:: Required work ::
Determine how many lines in the entries contain the word "relationships", and give that number with no other text.

______

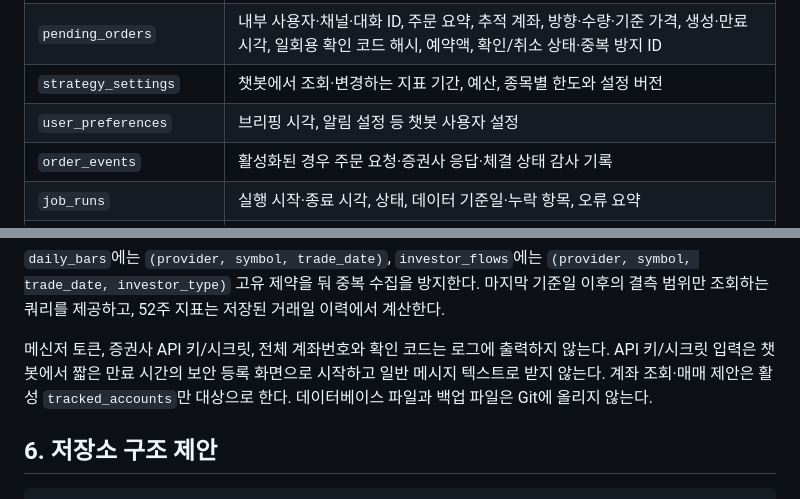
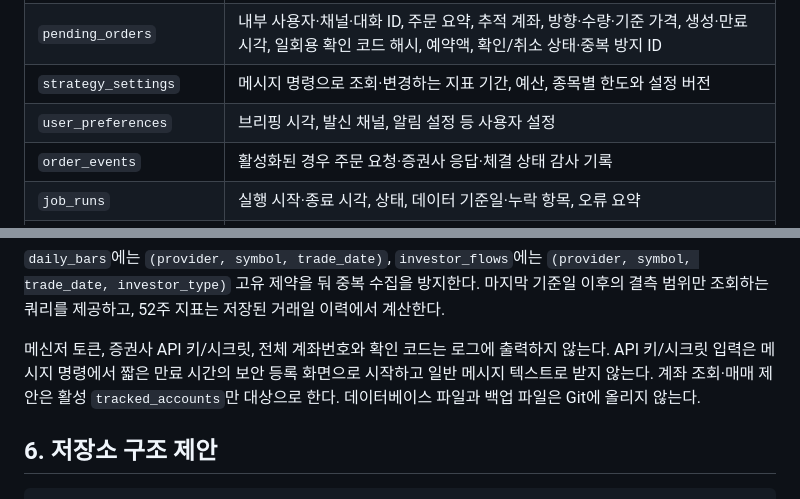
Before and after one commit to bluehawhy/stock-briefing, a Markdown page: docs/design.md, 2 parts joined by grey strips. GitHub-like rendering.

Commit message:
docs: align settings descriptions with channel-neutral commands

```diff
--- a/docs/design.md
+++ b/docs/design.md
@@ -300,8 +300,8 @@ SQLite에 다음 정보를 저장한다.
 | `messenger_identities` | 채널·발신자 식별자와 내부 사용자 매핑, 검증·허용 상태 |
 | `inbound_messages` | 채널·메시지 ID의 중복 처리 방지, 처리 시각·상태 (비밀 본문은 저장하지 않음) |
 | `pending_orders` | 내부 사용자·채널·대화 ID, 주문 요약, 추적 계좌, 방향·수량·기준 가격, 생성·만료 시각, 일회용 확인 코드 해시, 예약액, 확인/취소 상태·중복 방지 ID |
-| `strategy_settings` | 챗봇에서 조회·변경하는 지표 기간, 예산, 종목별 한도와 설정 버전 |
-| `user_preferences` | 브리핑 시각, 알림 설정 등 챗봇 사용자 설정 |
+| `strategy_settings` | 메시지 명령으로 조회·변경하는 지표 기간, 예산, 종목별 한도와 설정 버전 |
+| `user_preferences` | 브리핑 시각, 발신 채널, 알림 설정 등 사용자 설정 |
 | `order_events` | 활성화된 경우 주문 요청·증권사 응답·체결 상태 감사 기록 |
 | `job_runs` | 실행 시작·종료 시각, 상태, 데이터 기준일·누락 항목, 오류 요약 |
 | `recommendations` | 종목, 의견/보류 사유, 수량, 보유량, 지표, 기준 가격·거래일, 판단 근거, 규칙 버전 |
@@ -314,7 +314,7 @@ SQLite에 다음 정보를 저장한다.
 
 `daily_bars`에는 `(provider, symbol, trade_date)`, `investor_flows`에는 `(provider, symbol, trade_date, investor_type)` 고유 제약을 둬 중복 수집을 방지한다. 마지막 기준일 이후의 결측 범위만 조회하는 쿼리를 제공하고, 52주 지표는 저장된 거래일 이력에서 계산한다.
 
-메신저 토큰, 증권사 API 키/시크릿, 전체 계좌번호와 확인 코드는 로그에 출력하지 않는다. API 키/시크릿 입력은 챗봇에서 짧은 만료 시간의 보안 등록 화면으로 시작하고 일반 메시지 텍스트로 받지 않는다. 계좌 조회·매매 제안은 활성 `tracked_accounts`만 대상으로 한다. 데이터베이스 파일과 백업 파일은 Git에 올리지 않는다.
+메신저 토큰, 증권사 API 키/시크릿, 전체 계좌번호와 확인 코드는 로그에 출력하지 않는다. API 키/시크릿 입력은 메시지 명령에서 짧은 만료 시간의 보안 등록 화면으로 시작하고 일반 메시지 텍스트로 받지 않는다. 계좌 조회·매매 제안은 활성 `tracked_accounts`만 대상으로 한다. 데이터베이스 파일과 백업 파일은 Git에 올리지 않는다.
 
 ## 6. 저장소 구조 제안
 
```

______

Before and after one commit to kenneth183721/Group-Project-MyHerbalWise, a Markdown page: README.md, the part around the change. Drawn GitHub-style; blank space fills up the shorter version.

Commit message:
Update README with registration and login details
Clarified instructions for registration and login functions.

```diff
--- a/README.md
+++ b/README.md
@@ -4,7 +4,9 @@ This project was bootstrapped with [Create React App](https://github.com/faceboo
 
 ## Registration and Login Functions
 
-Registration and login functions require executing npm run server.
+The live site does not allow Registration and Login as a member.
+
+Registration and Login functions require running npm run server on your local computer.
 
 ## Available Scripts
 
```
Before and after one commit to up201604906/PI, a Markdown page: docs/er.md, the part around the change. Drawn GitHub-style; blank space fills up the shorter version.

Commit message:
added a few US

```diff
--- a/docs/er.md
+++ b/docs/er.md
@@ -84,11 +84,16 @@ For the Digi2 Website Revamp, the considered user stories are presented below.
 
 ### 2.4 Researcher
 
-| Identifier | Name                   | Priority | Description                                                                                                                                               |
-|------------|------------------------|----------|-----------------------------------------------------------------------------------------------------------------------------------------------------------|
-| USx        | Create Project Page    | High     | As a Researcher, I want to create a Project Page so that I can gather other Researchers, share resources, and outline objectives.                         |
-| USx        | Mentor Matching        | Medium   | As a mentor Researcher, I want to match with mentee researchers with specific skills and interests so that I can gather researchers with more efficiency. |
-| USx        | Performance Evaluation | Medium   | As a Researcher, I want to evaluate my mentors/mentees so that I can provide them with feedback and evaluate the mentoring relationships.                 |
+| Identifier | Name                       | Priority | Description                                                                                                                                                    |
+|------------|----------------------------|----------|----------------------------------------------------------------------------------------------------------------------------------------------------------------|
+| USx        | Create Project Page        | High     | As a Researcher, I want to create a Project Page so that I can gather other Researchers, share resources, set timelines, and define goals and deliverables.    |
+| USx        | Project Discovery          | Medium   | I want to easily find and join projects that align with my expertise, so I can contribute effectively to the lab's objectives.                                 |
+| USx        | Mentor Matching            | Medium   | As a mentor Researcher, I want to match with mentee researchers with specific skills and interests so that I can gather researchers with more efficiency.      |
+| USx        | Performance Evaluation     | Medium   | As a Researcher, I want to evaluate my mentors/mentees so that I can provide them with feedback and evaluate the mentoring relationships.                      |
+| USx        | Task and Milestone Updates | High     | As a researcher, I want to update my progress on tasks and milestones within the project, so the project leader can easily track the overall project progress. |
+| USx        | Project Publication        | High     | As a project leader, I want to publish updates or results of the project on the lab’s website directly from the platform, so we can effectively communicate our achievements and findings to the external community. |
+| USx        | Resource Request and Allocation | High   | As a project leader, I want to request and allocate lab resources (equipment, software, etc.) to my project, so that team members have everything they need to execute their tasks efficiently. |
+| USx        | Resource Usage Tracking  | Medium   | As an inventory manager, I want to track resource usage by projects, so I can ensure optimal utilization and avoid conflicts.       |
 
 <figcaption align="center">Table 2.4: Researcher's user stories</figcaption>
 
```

______

:: Task output ::
2